Courtesy of the International Solidarity Movement
On Monday, August 28th, two structures were demolished in the illegal Israeli settlement of Matityahu East, on the land of Bil'in village. Construction of the settler colonies had continued until an Israeli court issued a stop work order pending a decision on the status of the colony. The demolition was carried out by the construction company responsible for expanding the colony. This reversal is in response to an Israeli Supreme Court order on July 20th, instructing the company to demolish the two partial structures. The court also decided that a Palestinian road must be built in order to give the village access to their land.
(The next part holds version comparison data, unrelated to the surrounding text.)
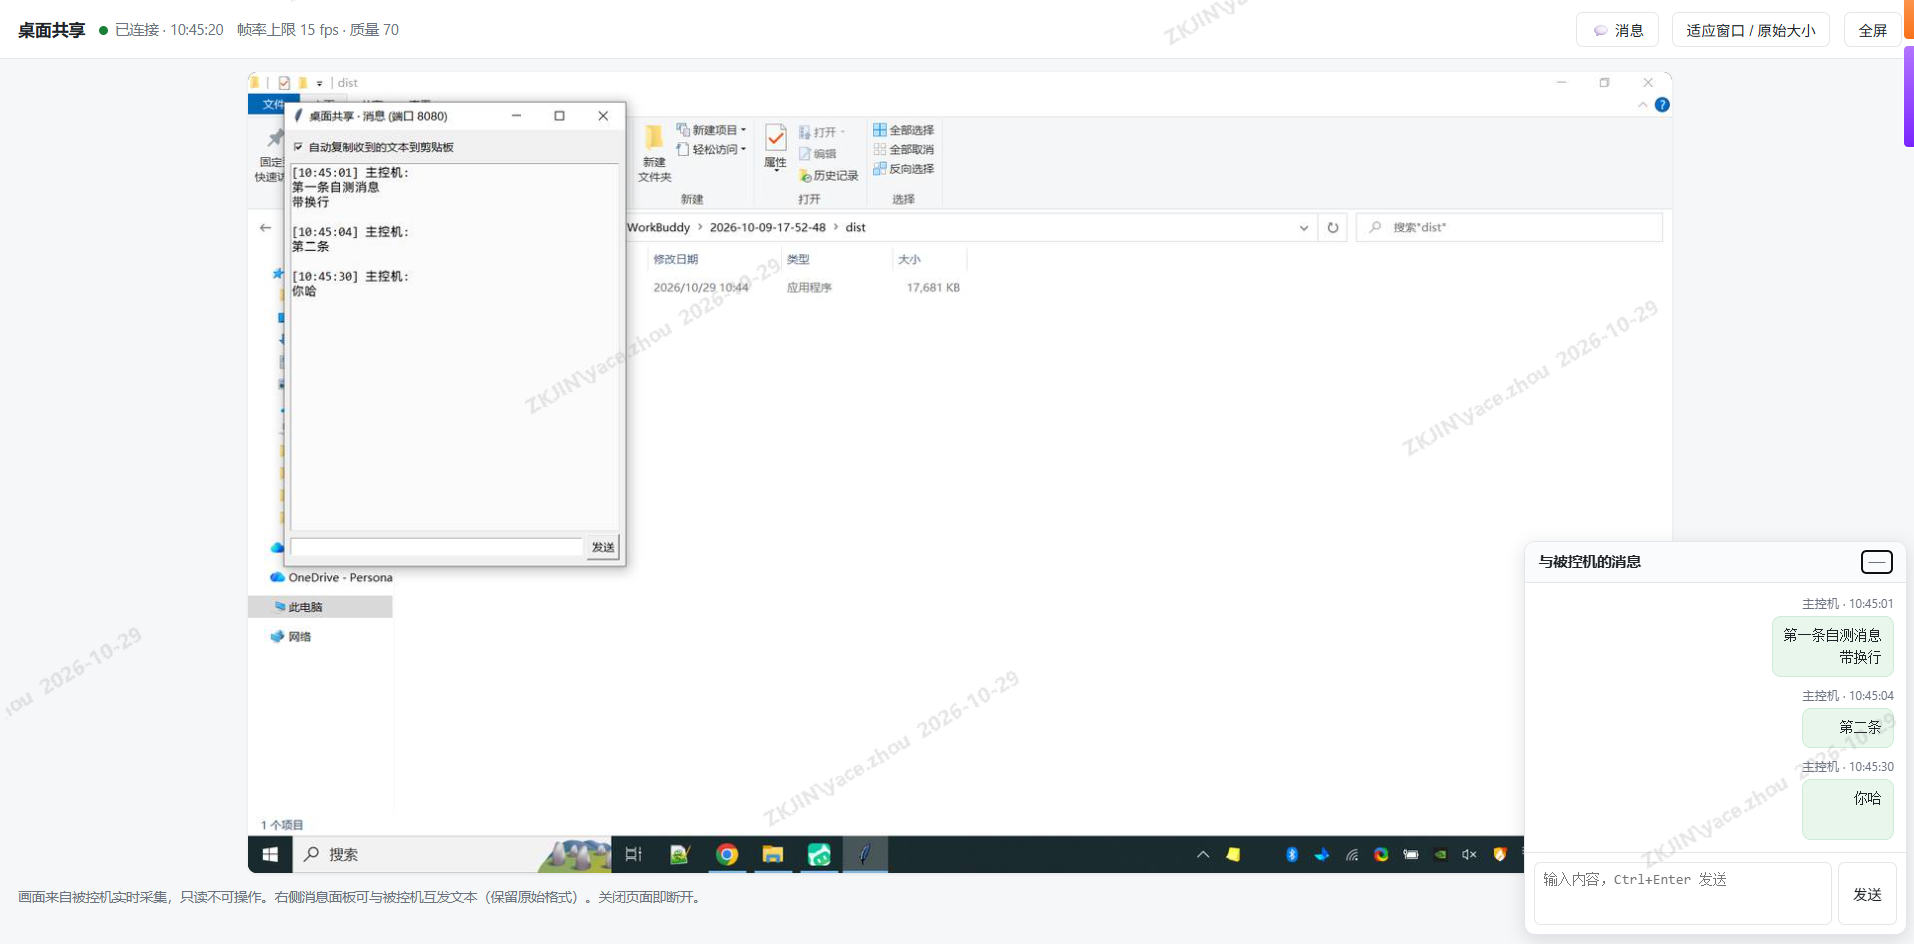
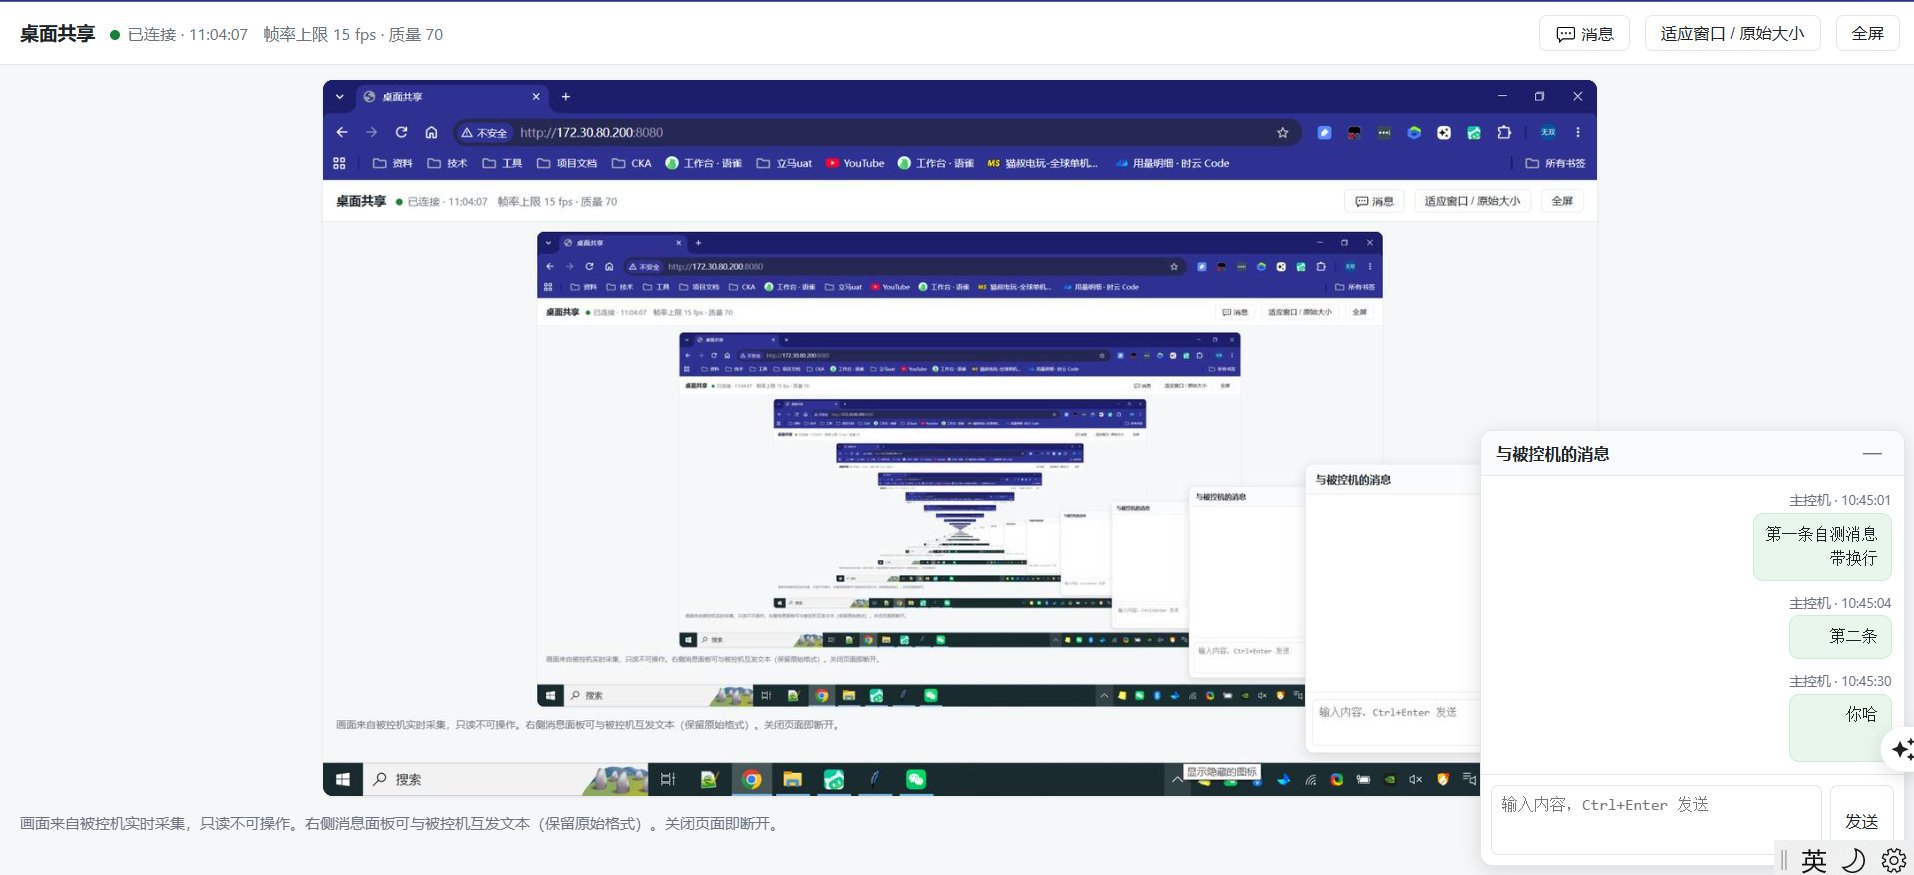
docs: 截图更换为无水印版本（套娃画面）

diff --git a/README.md b/README.md
@@ -19,7 +19,8 @@ GitHub：https://github.com/ztommyc/web-screen-share ｜ Gitee 镜像：https://
 
 ## 界面截图
 
-真实使用场景：浏览器实时画面（被控机桌面 + 置顶消息小窗）+ 右下角主控机消息面板，换行/缩进原样保留。
+真实使用场景：浏览器实时画面 + 右下角主控机消息面板，换行/缩进原样保留。
+（画面里浏览器正在共享显示自己的画面，所以是"套娃"效果 🙂）
 
 ![真实场景：浏览器实时画面 + 双向消息](docs/screenshots/real-scene.png)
This latter ruling has so far not been enforced.
As well as demanding the demolition of the two structures in the Matityahu East enclave, the court instructed the company to restore the land to its previous pre-colonial state, wherein the land was a flourishing olive grove. Previously the whole of the illegal colonies of Matityahu and Mod'in Elit was agricultural land belonging to Bil'in and other villages in the area.
Occupation authorities annexed 1,100 dunums (275 acres) of the land of Bil'in in 1991. At the time, the confiscation was justified by reference to an old Ottoman-era law allowing for confiscation of unused land. Much later, it was revealed that in order to demonstrate that the coveted land was "unused," the State made use of photos of seasonal crop farmland taken when the crops were not yet in season. More than a decade after the confiscation, Israeli colonial settlements began to be built, following a typical pattern of settlement expansion, whereby first, Palestinian land is declared State property and then eventually distributed to Israelis. As a reaction to the theft of the land, weekly non-violent demonstrations have been held in Bil'in village for the past 17 months.
These demonstrations, in existence weekly since January 2005, garnered international attention and support, making a protracted legal campaign challenging the settlement's legality a possibility. Yesterday's demolition is a major step in the struggle of Bil'in village to restore their land to its pre-colonial state. The village plans to continue to challenge plans to gain retrospective permission for other parts of the colony already constructed or under construction.